- Opening Delimiter -

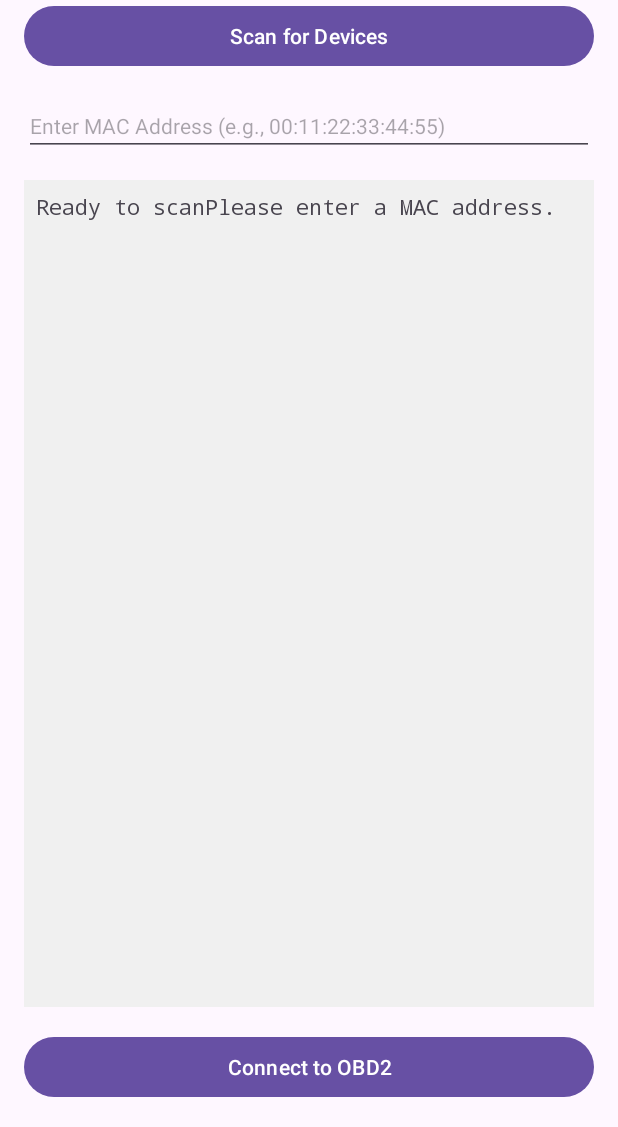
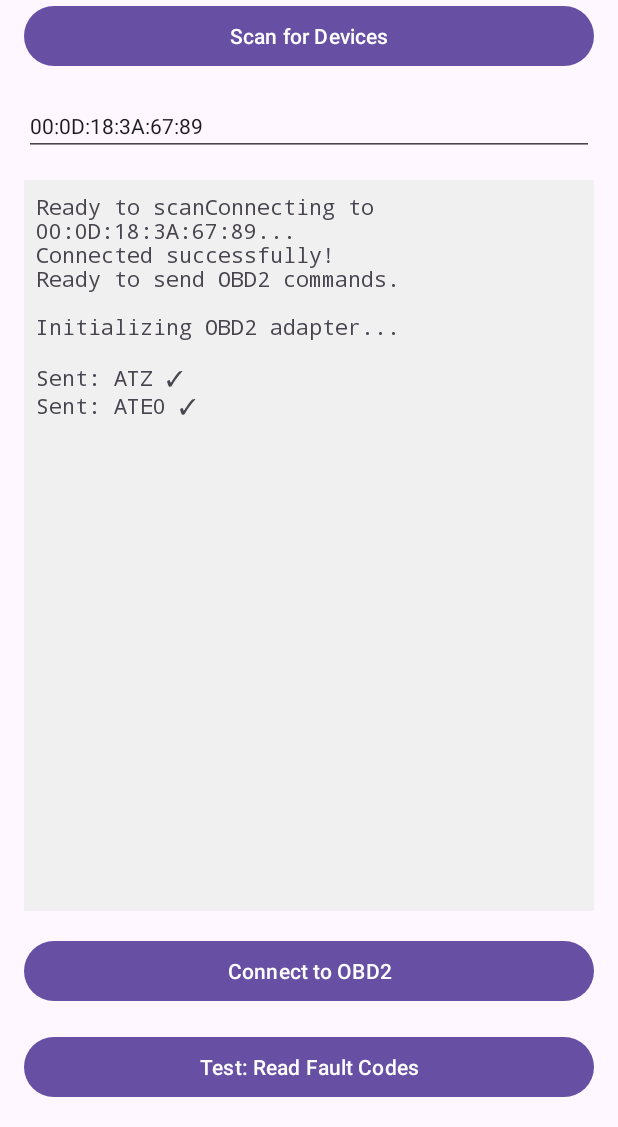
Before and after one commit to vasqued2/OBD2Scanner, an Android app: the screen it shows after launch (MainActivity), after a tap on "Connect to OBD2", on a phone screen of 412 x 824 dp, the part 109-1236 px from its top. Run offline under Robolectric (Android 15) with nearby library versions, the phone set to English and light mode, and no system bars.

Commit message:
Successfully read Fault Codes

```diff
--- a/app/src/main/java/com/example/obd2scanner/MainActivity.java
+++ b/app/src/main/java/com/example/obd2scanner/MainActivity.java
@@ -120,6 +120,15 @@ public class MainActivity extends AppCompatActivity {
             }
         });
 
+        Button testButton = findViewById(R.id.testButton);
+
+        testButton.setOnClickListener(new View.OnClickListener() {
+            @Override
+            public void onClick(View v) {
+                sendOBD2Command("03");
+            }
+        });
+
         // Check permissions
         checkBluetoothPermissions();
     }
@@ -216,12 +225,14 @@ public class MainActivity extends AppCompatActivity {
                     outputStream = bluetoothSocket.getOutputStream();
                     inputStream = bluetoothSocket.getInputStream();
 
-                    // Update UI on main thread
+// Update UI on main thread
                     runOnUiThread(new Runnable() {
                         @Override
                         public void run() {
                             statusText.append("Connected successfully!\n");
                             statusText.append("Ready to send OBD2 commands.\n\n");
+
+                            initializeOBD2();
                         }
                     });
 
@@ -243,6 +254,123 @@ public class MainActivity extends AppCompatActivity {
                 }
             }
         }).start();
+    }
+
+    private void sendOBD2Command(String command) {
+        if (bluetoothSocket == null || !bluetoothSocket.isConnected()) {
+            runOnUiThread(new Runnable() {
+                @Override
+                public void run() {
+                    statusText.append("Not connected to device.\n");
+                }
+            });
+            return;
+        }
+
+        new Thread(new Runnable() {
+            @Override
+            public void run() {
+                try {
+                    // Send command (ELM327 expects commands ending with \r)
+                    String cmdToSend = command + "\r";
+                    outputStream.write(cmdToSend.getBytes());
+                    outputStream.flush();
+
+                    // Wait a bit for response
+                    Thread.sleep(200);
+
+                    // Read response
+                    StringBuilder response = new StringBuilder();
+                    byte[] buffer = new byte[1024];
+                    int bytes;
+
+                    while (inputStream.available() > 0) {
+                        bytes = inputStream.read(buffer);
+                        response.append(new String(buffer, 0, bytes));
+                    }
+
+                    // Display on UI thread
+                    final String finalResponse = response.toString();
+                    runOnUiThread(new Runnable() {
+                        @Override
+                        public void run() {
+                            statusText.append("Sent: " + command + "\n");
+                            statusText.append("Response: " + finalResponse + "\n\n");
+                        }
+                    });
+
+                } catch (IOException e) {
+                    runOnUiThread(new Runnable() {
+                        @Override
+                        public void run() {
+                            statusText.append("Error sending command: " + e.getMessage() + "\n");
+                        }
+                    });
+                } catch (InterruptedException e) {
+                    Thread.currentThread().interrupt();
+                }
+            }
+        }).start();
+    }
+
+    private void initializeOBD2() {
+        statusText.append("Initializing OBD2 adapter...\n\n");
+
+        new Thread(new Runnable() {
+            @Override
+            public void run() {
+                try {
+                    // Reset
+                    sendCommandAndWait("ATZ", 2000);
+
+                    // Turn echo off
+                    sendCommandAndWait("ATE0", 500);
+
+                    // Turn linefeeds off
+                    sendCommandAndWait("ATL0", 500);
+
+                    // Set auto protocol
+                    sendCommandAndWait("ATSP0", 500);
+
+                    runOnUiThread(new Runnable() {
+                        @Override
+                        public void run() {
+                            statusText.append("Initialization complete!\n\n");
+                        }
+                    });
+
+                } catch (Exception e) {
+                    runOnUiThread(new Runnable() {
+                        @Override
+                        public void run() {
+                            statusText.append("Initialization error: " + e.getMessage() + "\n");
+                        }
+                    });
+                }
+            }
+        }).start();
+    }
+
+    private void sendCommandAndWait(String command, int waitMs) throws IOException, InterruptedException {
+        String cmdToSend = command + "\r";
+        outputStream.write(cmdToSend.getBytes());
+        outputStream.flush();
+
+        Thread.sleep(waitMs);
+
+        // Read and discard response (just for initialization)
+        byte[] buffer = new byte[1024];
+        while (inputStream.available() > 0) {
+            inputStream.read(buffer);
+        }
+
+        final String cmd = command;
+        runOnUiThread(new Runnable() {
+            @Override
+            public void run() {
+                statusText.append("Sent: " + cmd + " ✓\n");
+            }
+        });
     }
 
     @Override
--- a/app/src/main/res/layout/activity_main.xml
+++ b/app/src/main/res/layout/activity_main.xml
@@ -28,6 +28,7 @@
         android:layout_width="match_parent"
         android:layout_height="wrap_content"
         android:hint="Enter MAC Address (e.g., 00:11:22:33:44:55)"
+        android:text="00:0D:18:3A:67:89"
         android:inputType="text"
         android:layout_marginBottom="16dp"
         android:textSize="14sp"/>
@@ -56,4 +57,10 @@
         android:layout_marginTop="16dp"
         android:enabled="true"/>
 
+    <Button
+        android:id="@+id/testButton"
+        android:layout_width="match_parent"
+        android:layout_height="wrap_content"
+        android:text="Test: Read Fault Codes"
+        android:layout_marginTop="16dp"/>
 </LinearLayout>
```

- Closing Delimiter -

• Exercise
Restate each entry word for word. Omit every picture.

• Result for this task
Before and after one commit to vasqued2/OBD2Scanner, an Android app: the screen it shows after launch (MainActivity), after a tap on "Connect to OBD2", on a phone screen of 412 x 824 dp, the part 109-1236 px from its top. Run offline under Robolectric (Android 15) with nearby library versions, the phone set to English and light mode, and no system bars.

Commit message:
Successfully read Fault Codes

```diff
--- a/app/src/main/java/com/example/obd2scanner/MainActivity.java
+++ b/app/src/main/java/com/example/obd2scanner/MainActivity.java
@@ -120,6 +120,15 @@ public class MainActivity extends AppCompatActivity {
             }
         });
 
+        Button testButton = findViewById(R.id.testButton);
+
+        testButton.setOnClickListener(new View.OnClickListener() {
+            @Override
+            public void onClick(View v) {
+                sendOBD2Command("03");
+            }
+        });
+
         // Check permissions
         checkBluetoothPermissions();
     }
@@ -216,12 +225,14 @@ public class MainActivity extends AppCompatActivity {
                     outputStream = bluetoothSocket.getOutputStream();
                     inputStream = bluetoothSocket.getInputStream();
 
-                    // Update UI on main thread
+// Update UI on main thread
                     runOnUiThread(new Runnable() {
                         @Override
                         public void run() {
                             statusText.append("Connected successfully!\n");
                             statusText.append("Ready to send OBD2 commands.\n\n");
+
+                            initializeOBD2();
                         }
                     });
 
@@ -243,6 +254,123 @@ public class MainActivity extends AppCompatActivity {
                 }
             }
         }).start();
+    }
+
+    private void sendOBD2Command(String command) {
+        if (bluetoothSocket == null || !bluetoothSocket.isConnected()) {
+            runOnUiThread(new Runnable() {
+                @Override
+                public void run() {
+                    statusText.append("Not connected to device.\n");
+                }
+            });
+            return;
+        }
+
+        new Thread(new Runnable() {
+            @Override
+            public void run() {
+                try {
+                    // Send command (ELM327 expects commands ending with \r)
+                    String cmdToSend = command + "\r";
+                    outputStream.write(cmdToSend.getBytes());
+                    outputStream.flush();
+
+                    // Wait a bit for response
+                    Thread.sleep(200);
+
+                    // Read response
+                    StringBuilder response = new StringBuilder();
+                    byte[] buffer = new byte[1024];
+                    int bytes;
+
+                    while (inputStream.available() > 0) {
+                        bytes = inputStream.read(buffer);
+                        response.append(new String(buffer, 0, bytes));
+                    }
+
+                    // Display on UI thread
+                    final String finalResponse = response.toString();
+                    runOnUiThread(new Runnable() {
+                        @Override
+                        public void run() {
+                            statusText.append("Sent: " + command + "\n");
+                            statusText.append("Response: " + finalResponse + "\n\n");
+                        }
+                    });
+
+                } catch (IOException e) {
+                    runOnUiThread(new Runnable() {
+                        @Override
+                        public void run() {
+                            statusText.append("Error sending command: " + e.getMessage() + "\n");
+                        }
+                    });
+                } catch (InterruptedException e) {
+                    Thread.currentThread().interrupt();
+                }
+            }
+        }).start();
+    }
+
+    private void initializeOBD2() {
+        statusText.append("Initializing OBD2 adapter...\n\n");
+
+        new Thread(new Runnable() {
+            @Override
+            public void run() {
+                try {
+                    // Reset
+                    sendCommandAndWait("ATZ", 2000);
+
+                    // Turn echo off
+                    sendCommandAndWait("ATE0", 500);
+
+                    // Turn linefeeds off
+                    sendCommandAndWait("ATL0", 500);
+
+                    // Set auto protocol
+                    sendCommandAndWait("ATSP0", 500);
+
+                    runOnUiThread(new Runnable() {
+                        @Override
+                        public void run() {
+                            statusText.append("Initialization complete!\n\n");
+                        }
+                    });
+
+                } catch (Exception e) {
+                    runOnUiThread(new Runnable() {
+                        @Override
+                        public void run() {
+                            statusText.append("Initialization error: " + e.getMessage() + "\n");
+                        }
+                    });
+                }
+            }
+        }).start();
+    }
+
+    private void sendCommandAndWait(String command, int waitMs) throws IOException, InterruptedException {
+        String cmdToSend = command + "\r";
+        outputStream.write(cmdToSend.getBytes());
+        outputStream.flush();
+
+        Thread.sleep(waitMs);
+
+        // Read and discard response (just for initialization)
+        byte[] buffer = new byte[1024];
+        while (inputStream.available() > 0) {
+            inputStream.read(buffer);
+        }
+
+        final String cmd = command;
+        runOnUiThread(new Runnable() {
+            @Override
+            public void run() {
+                statusText.append("Sent: " + cmd + " ✓\n");
+            }
+        });
     }
 
     @Override
--- a/app/src/main/res/layout/activity_main.xml
+++ b/app/src/main/res/layout/activity_main.xml
@@ -28,6 +28,7 @@
         android:layout_width="match_parent"
         android:layout_height="wrap_content"
         android:hint="Enter MAC Address (e.g., 00:11:22:33:44:55)"
+        android:text="00:0D:18:3A:67:89"
         android:inputType="text"
         android:layout_marginBottom="16dp"
         android:textSize="14sp"/>
@@ -56,4 +57,10 @@
         android:layout_marginTop="16dp"
         android:enabled="true"/>
 
+    <Button
+        android:id="@+id/testButton"
+        android:layout_width="match_parent"
+        android:layout_height="wrap_content"
+        android:text="Test: Read Fault Codes"
+        android:layout_marginTop="16dp"/>
 </LinearLayout>
```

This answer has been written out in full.